A study of Financial Repression, part 4… Ultimately Unstable

From part 3, financial repression expresses in positive ways. Examples, relative government debt is reduced, economic growth speeds up and exports become more competitive. Then why do most advanced countries steer away from it? Or at least why did they in the past? …Financial Repression eventually leads to an Unstable Economy. Advanced countries know better than to go down this road. But as we will see in tomorrow’s post, the United States is moving down the financial repression road.

Weak Domestic Demand creates Unrest

Financial repression weakens domestic demand. Ultimately this is socially unstable, especially for a country like the United States. There is even concern of unrest in China.

Financial Repression is Dependent upon Extra Demand Somewhere

Financial repression increases production beyond domestic consumption. So then, who buys the extra production? There needs to be healthy foreign demand somewhere. Normally emerging economies find the extra demand from advanced countries with more purchasing power.

So as long as the advanced countries stay stable economically, the financial repression in the emerging economies flourishes. But like the old saying, “When the United States sneezes, the world catches cold.” Recessions in advanced countries have a strong impact on emerging economies with financial repression.

In the case of China, they depend on foreign demand, because domestic demand is so weak. China faced a big problem during the crisis when demand collapsed in Europe and the United States. What did China do to avoid its own economic collapse? It ramped up investment with easy credit flowing at low costs. Their economy kept growing.

For China, they see foreign demand as limitless. They can’t see it any other way. So when the crisis hit, they figured that the United States would recover and start buying again like before. So they took advantage of the moment and increased their productive capacity by an enormous amount.

China is planning on 2014 being a big year to get exports back on track to the US. The recent economic progress in the US motivated China to ramp up production in 2013. Yet, the situation is simply unstable, because if the economy in the United States does not flourish, …oh say from weak effective demand… then China is going to be in trouble.

Asset Bubbles

As an economy improves, financial repression intensifies. Money is implicitly transferred from savers to borrowers. Asset bubbles result from borrowers being implicitly subsidized. Eventually the asset bubble is unsustainable and increasingly fragile.

Financial Repression is a Ponzi Scheme
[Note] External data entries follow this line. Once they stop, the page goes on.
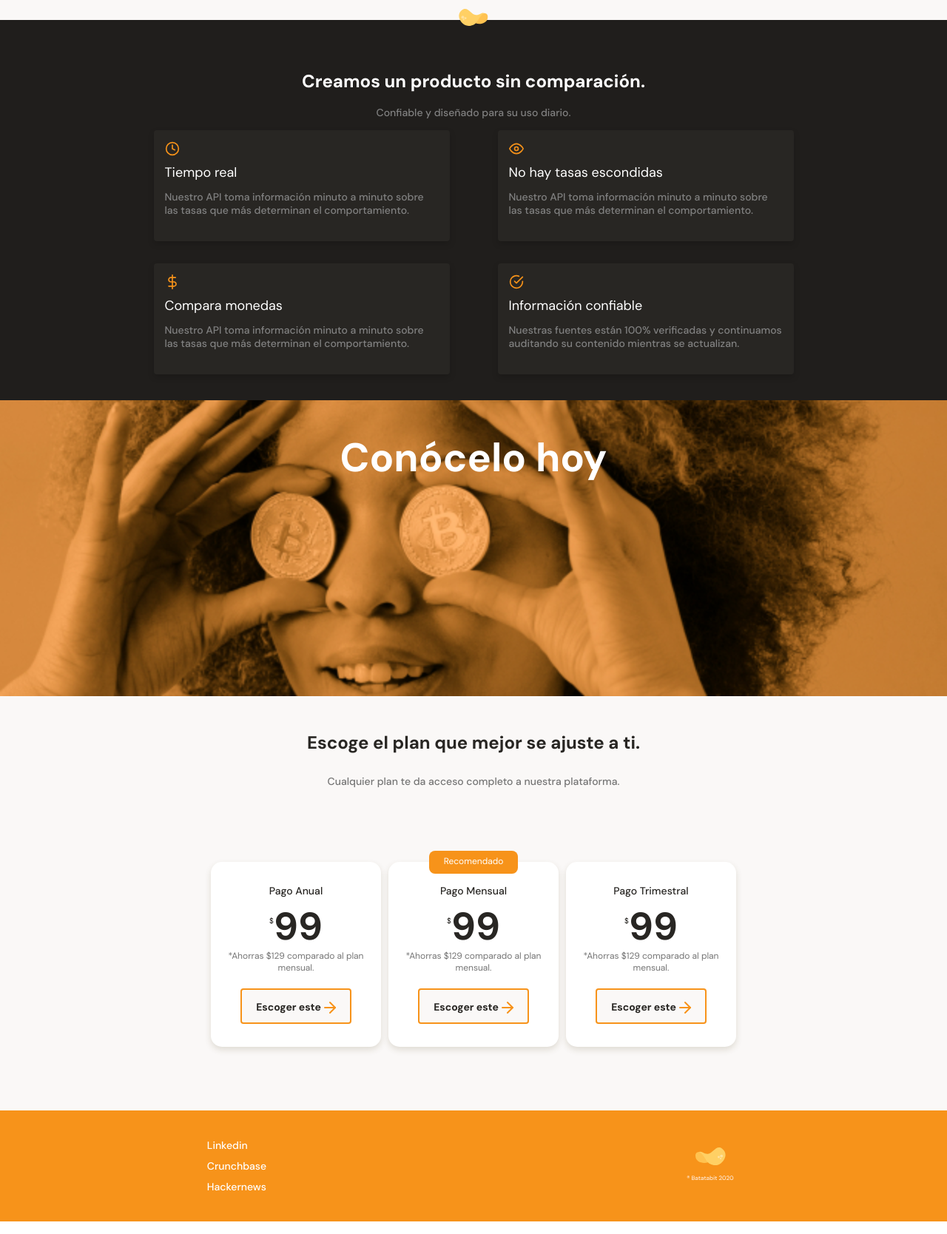
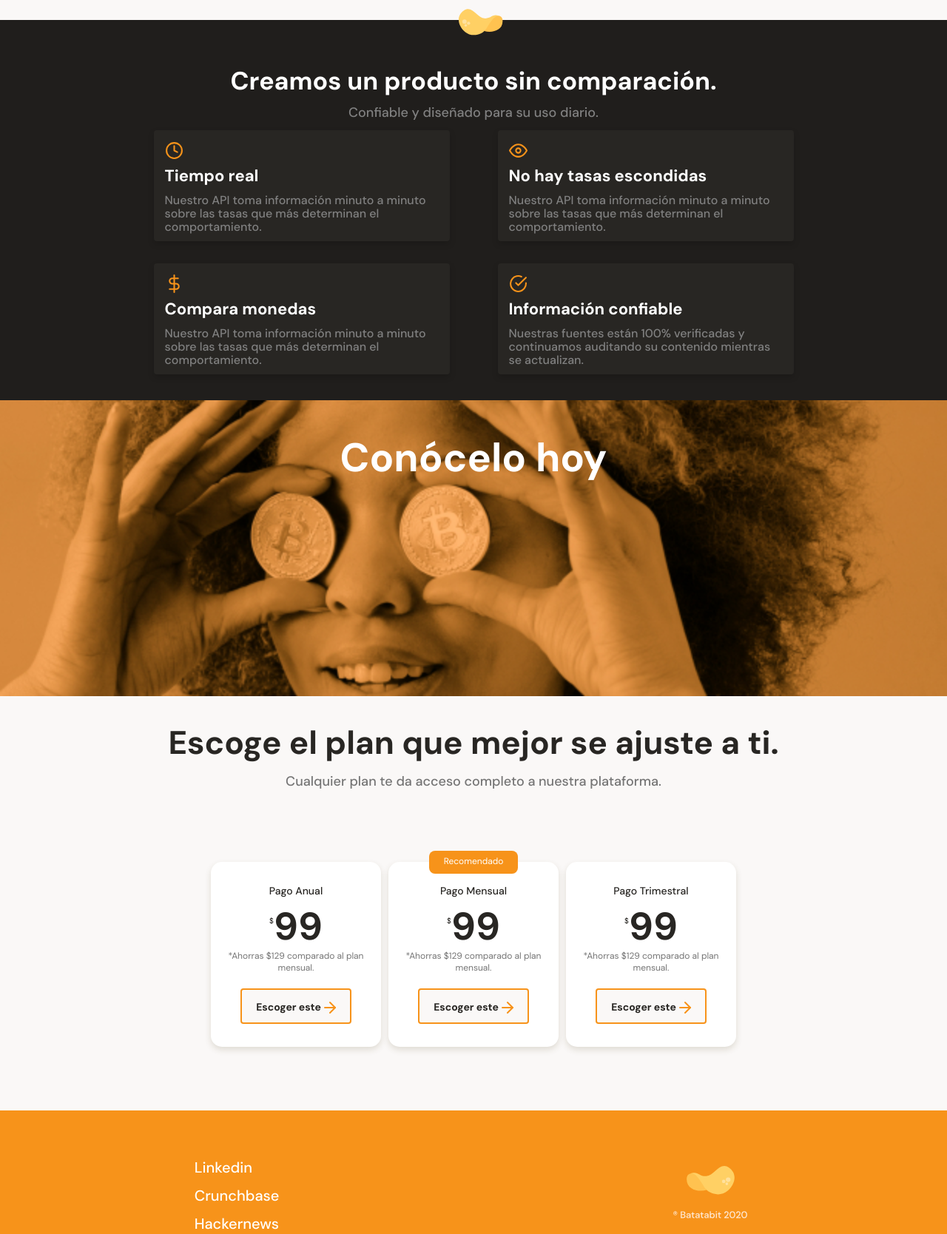
Before and after one commit to amaurysg/mobile-first-batatabit, a plain HTML site: page index.html in a window 1280 px wide. Shown: the part 1132-2800 px from the top of the page at 74% size. Drawn offline with Linux system fonts and the light colour scheme.

Commit message:
++responsive

```diff
--- a/css/tablet.css
+++ b/css/tablet.css
@@ -1,3 +1,11 @@
+header img {
+  width: 200px;
+  height: 60px;
+  margin-top: 30px;
+}
+.header--tittle-container {
+  margin-top: 20px;
+}
 .header--tittle-container h1 {
   font-size: 5.4rem;
   line-height: 4.6rem;
@@ -16,6 +24,27 @@
   gap: 30px;
   overflow-x: initial;
 }
+.product-detail-tittle h2 {
+  font-size: 3.4rem;
+}
+.product-detail-tittle p {
+  font-size: 1.8rem;
+}
+.product--card--tittle {
+  font-size: 2.2rem;
+  font-weight: bold;
+}
+.product--card--body {
+  font-size: 1.6rem;
+}
+.icon-snack {
+  height: 60px;
+  width: 60px;
+}
+.product-detail--card .icon-card {
+  height: 25px;
+  width: 25px;
+}
 .product-cards--container {
   display: flex;
   flex-wrap: wrap;
@@ -25,10 +54,28 @@
 .bitcoin-img-container h2 {
   font-size: 5.4rem;
 }
-.actuallity {
-  font-size: 1.4rem;
+.planes--tittle h2 {
+  font-size: 4.4rem;
 }
+.planes--tittle p {
+  font-size: 1.8rem;
+}
+
 .planes-container--slider {
   justify-content: center;
   overflow-x: initial;
 }
+
+footer {
+  height: 230px;
+}
+
+footer .left ul {
+  font-size: 2rem;
+}
+.left li {
+  margin: 20px 0;
+}
+.right img {
+  height: 80px;
+}
--- a/styles.css
+++ b/styles.css
@@ -35,7 +35,7 @@
 html {
   font-size: 62.5%;
   font-family: var(--font-sans);
-  scroll-behavior: smooth;
+  scroll-behavior:smooth;
 }
 header {
   position: relative;
@@ -152,7 +152,7 @@ main {
 }
 
 .main-currency-table {
-    width: 70%;
+    width: 50%;
     min-width: 235px;
     max-width: 500px;
     /* height: 360px; */
@@ -164,6 +164,8 @@ main {
     display: flex;
     gap: 3px;
     overflow-x: scroll;
+    overscroll-behavior-x: contain;
+    scroll-snap-type: x proximity;
 }
 .main-currency-table1,
 .main-currency-table2 {
```
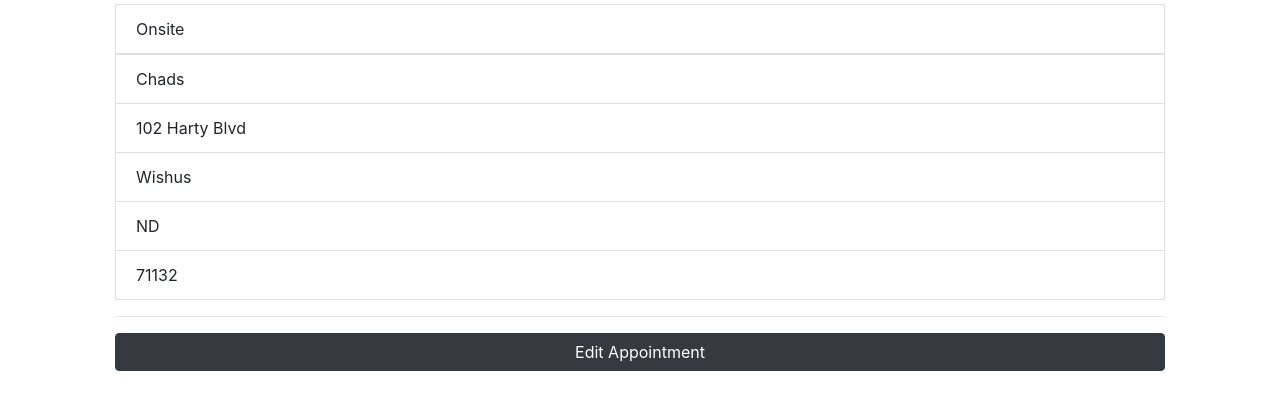
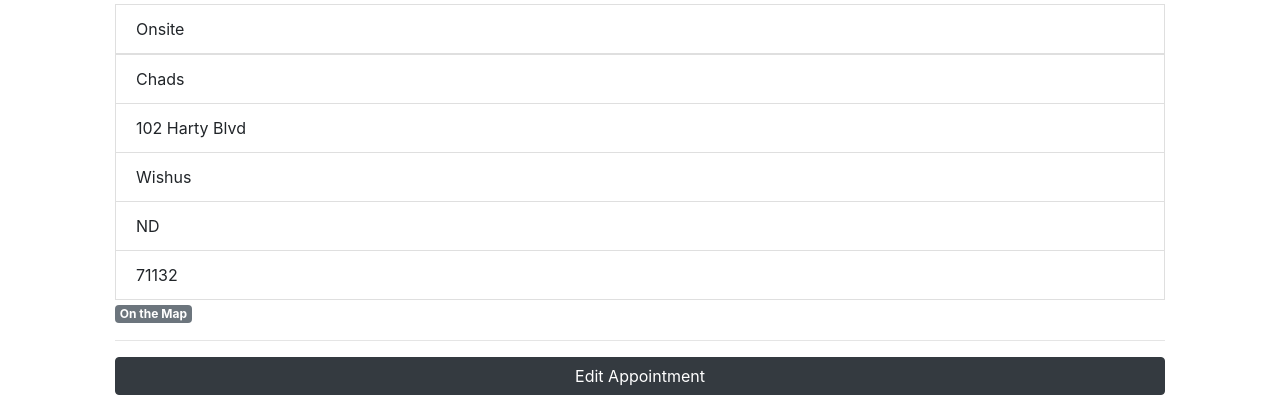
Before and after one commit to courthub74/MarysApptApp3, a Django app: page /list/ in a window 1280 px wide. Shown: the part 987-1406 px from the top of the page. Before the commit the page ends 1358 px from the top, so only its background shows below. Run offline with Django 3.2, Linux system fonts and the light colour scheme; data comes from the database, SQL or seed files in the repository; some libraries are stand-ins or nearby versions.

Commit message:
map button placed

```diff
--- a/marystuffs/templates/list.html
+++ b/marystuffs/templates/list.html
@@ -67,7 +67,7 @@
 								</div>
 								<li class="list-group-item color hide">{{ info.location }}</li>
 
-										<!--<a href="{% url 'map' %}" class="badge badge-secondary color">On the Map</a>-->
+
 
 
 
@@ -98,6 +98,7 @@
 									<li class="list-group-item go">{{ info.city }}</li>
 									<li class="list-group-item go">{{ info.state }}</li>
 									<li class="list-group-item go">{{ info.zipcode }}</li>
+									<a href="{% url 'map' %}" class="badge badge-secondary color">On the Map</a>
 								</div>
 								<hr>
 								<!--EDIT BUTTON-->
```
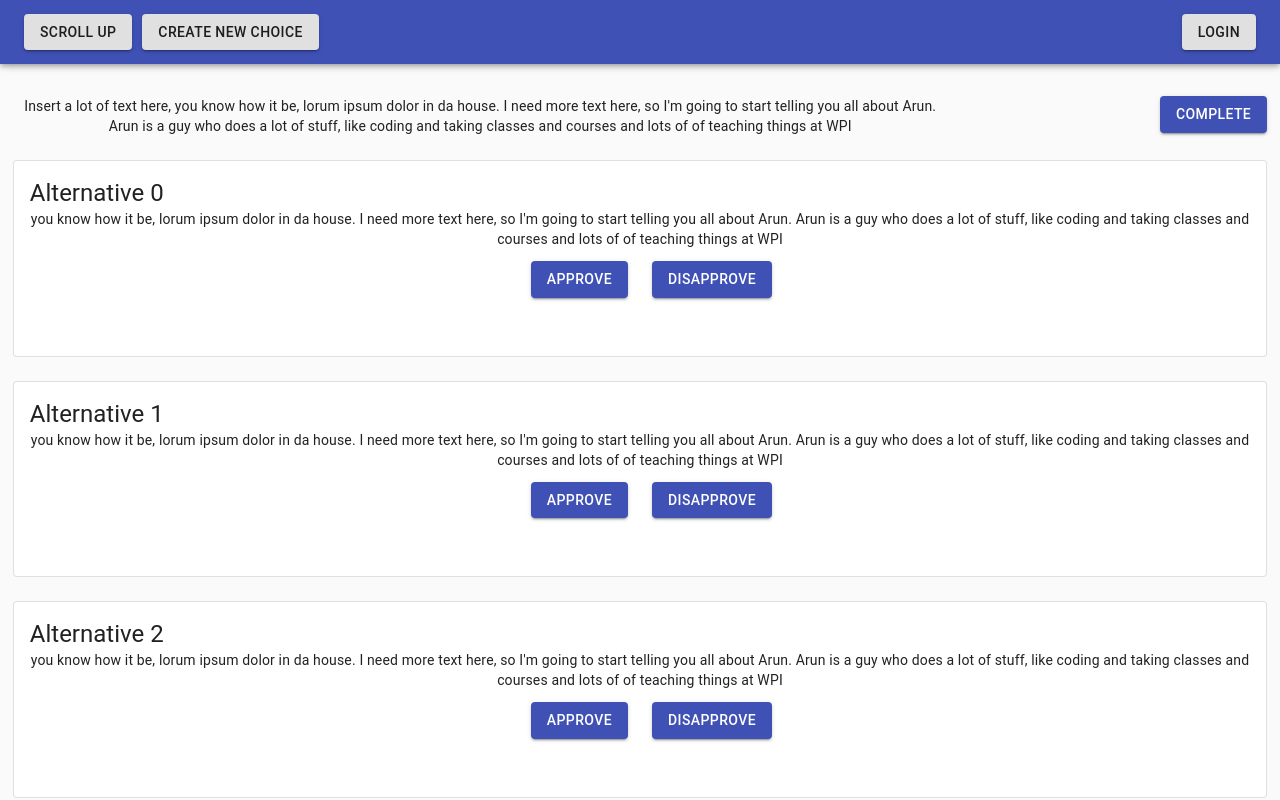
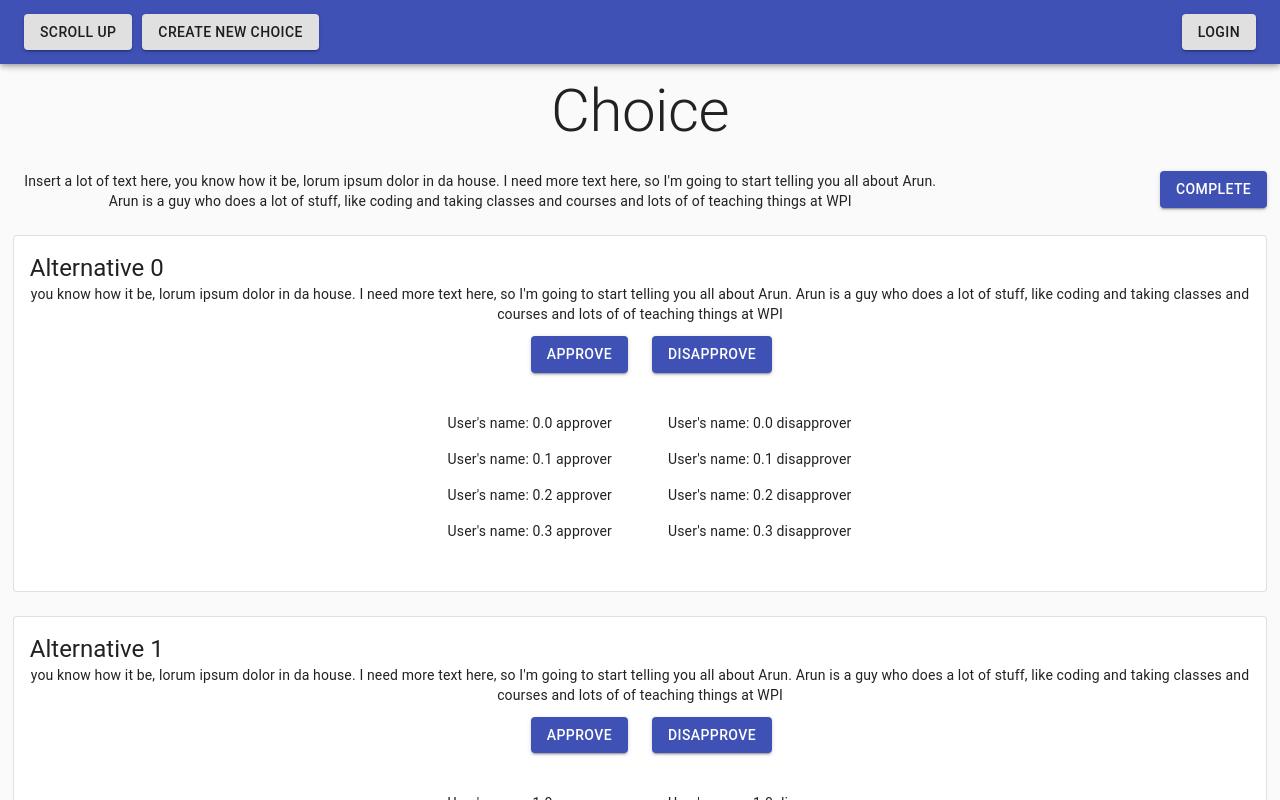
Before and after one commit to When2Choose/GUI, a React (Create React App) app: page /view in a window 1280 px wide. Shown: the top 800 px of the page. Built offline with nearby package versions, Linux system fonts and the light colour scheme.

Commit message:
Make approver and disapprover lists

```diff
--- a/src/main/Alternatives.js
+++ b/src/main/Alternatives.js
@@ -9,20 +9,33 @@ import CardContent from "@material-ui/core/CardContent";
 import Card from "@material-ui/core/Card";
 import Grid from "@material-ui/core/Grid";
 
-function renderRow(props) {
-    const { index, style } = props;
+function renderApprovers(alternativeNumber) {
+ return ([0, 1, 2, 3].map((value) => {
+     const labelId = `checkbox-list-label-${value}`;
+     return (
+         <ListItem key={value} role={undefined} dense button>
+             <ListItemText id={labelId} primary={formatName(`${alternativeNumber}.${value} approver`)} />
+         </ListItem>
+     );
+ }));
+}
 
+function renderDispprovers(alternativeNumber) {
+    return ([0, 1, 2, 3].map((value) => {
+        const labelId = `checkbox-list-label-${value}`;
+        return (
+            <ListItem key={value} role={undefined} dense button>
+                <ListItemText id={labelId} primary={formatName(`${alternativeNumber}.${value} disapprover`)} />
+            </ListItem>
+        );
+    }));
+}
+
+function formatName(name) {
     return (
-        <ListItem button style={style} key={index}>
-            <ListItemText primary={`Item ${index + 1}`} />
-        </ListItem>
+      `User's name: ${name}`
     );
 }
-
-renderRow.propTypes = {
-    index: PropTypes.number.isRequired,
-    style: PropTypes.object.isRequired,
-};
 
 function Alternative(props) {
     return (
@@ -34,9 +47,11 @@ function Alternative(props) {
                     </div>
                     <div className="AlternativeDescription">
                         <Typography variant="p">you know how it be, lorum ipsum dolor in da
-                            house. I need more text here, so I'm going to start telling you all about Arun. Arun is a
+                            house. I need more text here, so I'm going to start telling you all about Arun. Arun is
+                            a
                             guy
-                            who does a lot of stuff, like coding and taking classes and courses and lots of of teaching
+                            who does a lot of stuff, like coding and taking classes and courses and lots of of
+                            teaching
                             things at WPI</Typography>
                     </div>
                     <div className="ApprovalContent">
@@ -46,14 +61,18 @@ function Alternative(props) {
                                         style={{float: "right"}}>Approve</Button>
                             </Grid>
                             <Grid item xs={6}>
-                                <Button variant="contained" id="Disapprove" color="primary" style={{float: "left"}}>Disapprove</Button>
+                                <Button variant="contained" id="Disapprove" color="primary"
+                                        style={{float: "left"}}>Disapprove</Button>
                             </Grid>
                             <Grid item xs={6} id="approvers">
-                                {/*<FixedSizeList height={400} width={300} itemSize={46} itemCount={200}>*/}
-                                {/*    {renderRow}*/}
-                                {/*</FixedSizeList>*/}
+                                <List className="test" style={{float: "right"}}>
+                                    {renderApprovers(props.number)}
+                                </List>
                             </Grid>
                             <Grid item xs={6} id="dispprovers">
+                                <List className="test" style={{float: "left"}}>
+                                    {renderDispprovers(props.number)}
+                                </List>
                             </Grid>
                         </Grid>
                     </div>
--- a/src/main/CreateChoice.css
+++ b/src/main/CreateChoice.css
@@ -1,6 +1,7 @@
 div.CreateChoiceContent {
     display: block;
     vertical-align: middle;
+    padding-top: 75px;
 }
 
 div.Vertical {
--- a/src/main/Login.css
+++ b/src/main/Login.css
@@ -1,3 +1,6 @@
+div.LoginContent {
+    padding-top: 75px;
+}
 div.LeftLoginContent {
     padding-top: 5px;
     float: left;
--- a/src/main/ViewChoice.css
+++ b/src/main/ViewChoice.css
@@ -1,3 +1,6 @@
+div.ViewChoice {
+    padding-top: 75px;
+}
 div.ChoiceDescriptionContent {
     padding-top: 5px;
     float: left;
--- a/src/main/ViewChoice.js
+++ b/src/main/ViewChoice.js
@@ -1,10 +1,7 @@
 import React from "react";
-import {Button, Typography} from "@material-ui/core";
-import Card from '@material-ui/core/Card';
+import {Button, Typography, Grid} from "@material-ui/core";
 import Alternative from "./Alternatives";
 import "./ViewChoice.css";
-import Grid from "@material-ui/core/Grid";
-import CardContent from "@material-ui/core/CardContent";
 
 function ViewChoice() {
     return (
```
Financial repression is a trick where production can be increased at the expense of domestic demand. So as domestic demand is kept weak, financial repression must race ahead of a tendency for slower growth. At all costs investment and growth must be maintained at a faster pace than debts come due. Just as we now see in China debt payments are being rolled over to the next year. Demand has to catch up to production for debt payments to be made. But as time goes on, debt payments start being rolled over for two years, then three years, then a bail-out has to come.

More companies in China would default. Their economy would verge on collapse.

Economic growth needs to be guided by viable and reliable demand, but under financial repression, weak consumption becomes a weak guide to economic growth. Growth is not properly market driven. Resources become poorly allocated. Investments eventually become non-performing loans. The situation grows more unstable as loan defaults mount.

Low inflation reduces Financial Repression

Low inflation, and especially deflation, will raise the current real interest rate closer to the natural real interest rate. Low inflation reduces the intensity of financial repression. So the current low global  inflation is suppressing financial repression tendencies. If inflation was to rise, financial repression would manifest more and more.

Slow GDP Growth reduces Financial Repression

Just like low inflation, if medium-run GDP growth slows down, the current real interest rate moves closer to the natural real interest rate reducing the intensity of financial repression. So at all costs, GDP growth must be increased or the countries with financial repression will become noticeably unstable.

In part 5 of the series tomorrow, I criticize Larry Summers for promoting policies of financial repression. As well, I make a case that the United States is already drinking the financial repression foul brew.

Previous Parts of this series on financial repression…

Part 1, a basic model.
Part 2, looking for evidence of financial repression in the US.
Part 3, how financial repression manifests.